Toms takes a stand to end gun violence
USA – The shoe brand known for its signature one-for-one model has announced a campaign to end gun violence, backed by a £3.9m ($5m, $4.4m) donation to various non-profit-making organisations.
The campaign directs users to the Toms website, where the company has created a system that enables users to send a physical postcard to their local government representative demanding new legislation on universal background checks. As part of the effort, the company will develop and permanently alter its giving model to include donations to organisations working to end gun violence.
Beyond its corporate giving strategy and social engagement, the brand has previously never taken a public political stance. ‘If we have this much power as business leaders, we have to use it,’ founder Blake Mycoskie told Fast Company. Discover how businesses are stepping in where governments are failing in our Civic Brands macrotrend.
In this ad Australian teens challenge drinking culture
Australia – A new ad campaign commissioned by Curtin University flips the narrative around alcohol consumption and teenage rebellion.
The ad, which was created by the university’s Alcohol Programs Team in partnership with 303 MullenLowe, is targeted at Australian parents and hopes to reinforce the importance of delaying alcohol initiation until adolescents turn 18. Rather than using scare tactics to raise awareness of the dangers of teenage drinking, the ad shows teenagers themselves asking their parents to ‘say no’.
While alcohol campaigns traditionally reference rebellious teenagers partaking in binge drinking culture, the campaign shows the maturity of Generation Z, who are embracing moderation. A study by Deakin University and the Murdoch Children’s Research Institute recently found that the number of Australian teenagers who consumed alcohol fell from 69% in 1999 to 45% in 2015.
Stat: Yoga and meditation on the rise among American youth
Between 2012 and 2017, the number of children and teenagers in the US practising meditation increased by 900%. The number practising yoga also rose from 3.1% to 8.4% during the same period. The findings from a new report by the National Institutes of Health (NIH) and the Centers for Disease Control and Prevention (CDC) also reflect a general rise in the number of people meditating and doing yoga.
While yoga stands out as the most commonly used complementary health approach by US adults, the study shows that an estimated 35m American adults are now meditating. The surge in uptake among kids and teens, however, is the greatest, suggesting this is a fast-growing market. To find out more about how today’s young people are adopting the concept of wellness, visit our microtrend, Health-conscious Kids.
Thought-starter: How are Poland’s middle class spending?
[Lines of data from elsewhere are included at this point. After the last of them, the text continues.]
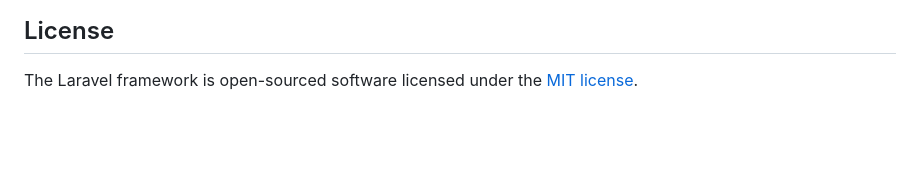
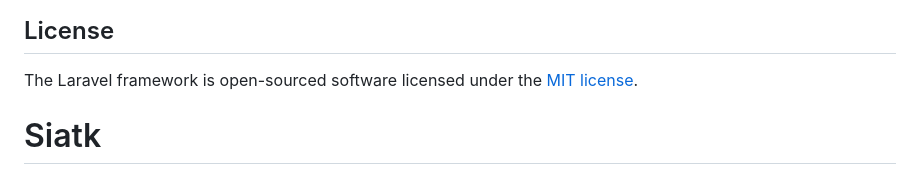
Before and after one commit to alexgumairaes/LST-SIATK, a Markdown page: README.md, the part around the change. Rendered like a GitHub page; blank space fills up the shorter version.

```diff
--- a/README.md
+++ b/README.md
@@ -64,3 +64,4 @@ If you discover a security vulnerability within Laravel, please send an e-mail t
 ## License
 
 The Laravel framework is open-sourced software licensed under the [MIT license](https://opensource.org/licenses/MIT).
+# Siatk
```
Deputy foresight editor Kathryn Bishop explores how Poland’s emerging middle class are using luxury goods and services to signify their new-found status, creating new opportunities in retail, hospitality and property.
Amid continuing recovery from the global economic crisis, Poland’s luxury market is coming into bloom, offering new opportunities for luxury brands, retailers and hospitality groups. A growing group of HNWIs and affluent consumers in Poland are driving spending on luxury lifestyle services, with domestic help (65%), high-end dining (35%) and personal trainers (24%) among the most popular amenities regularly used by wealthy Poles, according to KPMG.
Beyond luxury lifestyle services and smart homes, local Polish consumers are also treating themselves to luxury goods that signify their evolving social status. Euromonitor reports that global brands such as Chanel, Gucci, Dior, Louis Vuitton and Rolex are driving local demand for spending on hard luxury, while international publisher Condé Nast launched Vogue Polska in spring 2018.
‘The number of increasingly demanding luxury goods consumers in Poland is going up [and] Poland is being targeted by more and more renowned luxury goods manufacturers,’ Kasia Kulczyk, Vogue Polska publisher, told the Financial Times.
Read the State of Luxury: Poland market here.